Getting a good value for attending college is on the mind of most prospective students and their families, and as a result, numerous publishers of college rankings have come out with lists of “best value” colleges. I have highlighted the best value college lists from Kiplinger’s and U.S. News in previous posts, as well as discussing my work incorporating a cost component into Washington Monthly’s rankings. Today’s entry in this series comes from the Princeton Review, a company better known for test preparation classes and private counseling, but they are also in the rankings business.
The Princeton Review released its list of its “Best Value Colleges” today in conjunction with USA Today, and the list is heavily populated with a “who’s who” list of selective, wealthy colleges and universities. Among the top ten private colleges, several of them are wealthy enough to be able to waive all tuition and fees for their few students from modest financial backgrounds. The top ten public institutions do tend to attract a fair number of out-of-state and full-pay students, although there is one surprise name on the list (North Carolina State University—well done!). More data on the top 150 colleges can be found here.
My main complaint with this ranking system, as with other best value colleges lists, is with the methodology. They begin by narrowing their sample from about 2,000 colleges to 650—what they call “the nation’s academically best undergraduate institutions.” This effectively limits the utility of these rankings to students who score a 25 or higher on the ACT, or even higher if students wish to qualify for merit-based grant aid. Student selectivity is further awarded in the academic rating, even though this has no guarantee of future academic performance. Much of the academic and financial aid ratings measures come from student surveys, which are fraught with selection bias. Basically, many colleges handpick the students who take these surveys, which results in an optimistic set of opinions being registers. I wish I could say more about their methodology and point values, but no information is available.
The top 150 list (which can be found here by state) certainly favors wealthy, prestigious colleges with a few exceptions (University of South Dakota, University of Tennessee-Martin, and Southern Utah University, for example). In Wisconsin, only Madison and Eau Claire (two of the three most selective universities in the UW System) made the list. In the Big Ten, there are some notable omissions—Iowa (but Iowa State is included), Michigan State (but Michigan is included), Ohio State, and Penn State.
The best value rankings try to provide information about what college will cost, and whether some colleges provide better “bang for the buck” than others.
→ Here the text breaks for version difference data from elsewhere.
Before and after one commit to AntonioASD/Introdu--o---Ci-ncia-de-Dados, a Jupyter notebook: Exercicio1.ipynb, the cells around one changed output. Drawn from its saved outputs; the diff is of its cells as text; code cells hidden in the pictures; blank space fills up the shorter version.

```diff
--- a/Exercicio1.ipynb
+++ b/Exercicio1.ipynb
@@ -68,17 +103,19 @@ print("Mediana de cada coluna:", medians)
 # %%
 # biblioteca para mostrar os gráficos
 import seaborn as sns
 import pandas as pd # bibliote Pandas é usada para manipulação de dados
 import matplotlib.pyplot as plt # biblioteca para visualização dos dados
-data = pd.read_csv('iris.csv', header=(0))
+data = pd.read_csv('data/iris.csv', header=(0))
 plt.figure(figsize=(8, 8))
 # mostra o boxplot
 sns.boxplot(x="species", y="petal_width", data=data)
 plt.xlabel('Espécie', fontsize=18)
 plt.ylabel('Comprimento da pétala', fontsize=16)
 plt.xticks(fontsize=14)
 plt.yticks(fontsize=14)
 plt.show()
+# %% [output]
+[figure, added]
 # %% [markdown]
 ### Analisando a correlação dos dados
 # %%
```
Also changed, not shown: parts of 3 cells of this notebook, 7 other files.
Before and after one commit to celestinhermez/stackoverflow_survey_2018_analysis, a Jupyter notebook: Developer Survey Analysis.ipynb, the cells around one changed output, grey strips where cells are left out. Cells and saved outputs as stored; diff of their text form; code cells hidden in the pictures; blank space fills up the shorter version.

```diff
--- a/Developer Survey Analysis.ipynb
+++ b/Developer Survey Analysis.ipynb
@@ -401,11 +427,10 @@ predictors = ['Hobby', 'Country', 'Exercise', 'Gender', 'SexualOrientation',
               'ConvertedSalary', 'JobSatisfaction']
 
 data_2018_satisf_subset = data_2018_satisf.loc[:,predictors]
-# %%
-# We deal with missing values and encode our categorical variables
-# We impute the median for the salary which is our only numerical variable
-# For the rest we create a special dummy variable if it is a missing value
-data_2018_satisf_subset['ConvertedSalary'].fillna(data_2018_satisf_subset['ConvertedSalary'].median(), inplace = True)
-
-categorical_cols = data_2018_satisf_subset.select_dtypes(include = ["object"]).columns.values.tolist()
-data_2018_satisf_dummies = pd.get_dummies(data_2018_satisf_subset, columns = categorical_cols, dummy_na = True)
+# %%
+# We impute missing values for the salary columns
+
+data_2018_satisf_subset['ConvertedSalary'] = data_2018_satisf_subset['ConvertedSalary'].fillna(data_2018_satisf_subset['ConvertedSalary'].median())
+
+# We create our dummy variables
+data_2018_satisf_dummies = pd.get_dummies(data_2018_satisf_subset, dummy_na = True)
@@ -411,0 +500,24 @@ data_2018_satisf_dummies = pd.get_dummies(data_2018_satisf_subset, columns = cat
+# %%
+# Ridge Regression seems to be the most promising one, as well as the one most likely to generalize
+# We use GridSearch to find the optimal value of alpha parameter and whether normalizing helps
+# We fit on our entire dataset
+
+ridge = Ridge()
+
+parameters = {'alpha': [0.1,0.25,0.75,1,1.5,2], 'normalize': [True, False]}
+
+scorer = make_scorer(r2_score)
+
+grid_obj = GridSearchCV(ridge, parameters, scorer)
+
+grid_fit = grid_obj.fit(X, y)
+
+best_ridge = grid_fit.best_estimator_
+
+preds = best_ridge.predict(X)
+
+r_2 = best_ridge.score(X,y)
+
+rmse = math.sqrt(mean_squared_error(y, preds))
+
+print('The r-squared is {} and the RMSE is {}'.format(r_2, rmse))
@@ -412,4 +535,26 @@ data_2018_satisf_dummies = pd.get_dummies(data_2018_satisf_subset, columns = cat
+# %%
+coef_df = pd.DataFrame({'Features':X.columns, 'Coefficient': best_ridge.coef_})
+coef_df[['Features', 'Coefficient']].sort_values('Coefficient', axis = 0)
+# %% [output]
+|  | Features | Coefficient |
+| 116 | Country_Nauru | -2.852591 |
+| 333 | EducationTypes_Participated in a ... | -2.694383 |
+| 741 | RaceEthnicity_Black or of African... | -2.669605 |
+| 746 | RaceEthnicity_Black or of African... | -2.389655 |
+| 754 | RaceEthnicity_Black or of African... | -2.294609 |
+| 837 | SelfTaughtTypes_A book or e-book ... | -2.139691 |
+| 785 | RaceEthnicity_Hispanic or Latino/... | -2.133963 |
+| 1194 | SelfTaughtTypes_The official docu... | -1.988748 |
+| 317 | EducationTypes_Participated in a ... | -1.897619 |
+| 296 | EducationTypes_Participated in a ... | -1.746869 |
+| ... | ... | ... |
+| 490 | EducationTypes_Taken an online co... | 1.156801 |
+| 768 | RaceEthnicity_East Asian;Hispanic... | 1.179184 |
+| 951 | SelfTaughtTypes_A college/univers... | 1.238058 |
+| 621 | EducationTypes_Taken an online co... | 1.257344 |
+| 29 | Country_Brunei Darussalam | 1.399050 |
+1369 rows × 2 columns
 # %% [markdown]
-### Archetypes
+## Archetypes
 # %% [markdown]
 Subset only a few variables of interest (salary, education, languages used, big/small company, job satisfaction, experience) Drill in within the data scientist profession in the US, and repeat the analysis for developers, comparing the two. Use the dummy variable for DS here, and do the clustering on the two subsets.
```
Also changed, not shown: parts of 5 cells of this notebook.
Providing useful information is an important endeavor, as this recent article in the Chronicle emphasizes. However, the Princeton Review’s list provides useful information to only a small number of academically elite students, many of whom have the financial means to pay for college without taking on much debt. This is illustrated by the accompanying USA Today article featuring the rankings, which notes that fewer than half of all students attending Best Value Colleges take on debt, compared to two-thirds of students nationwide. This differential isn’t just a result of the cost of attendance, but instead the student’s ability to pay for college.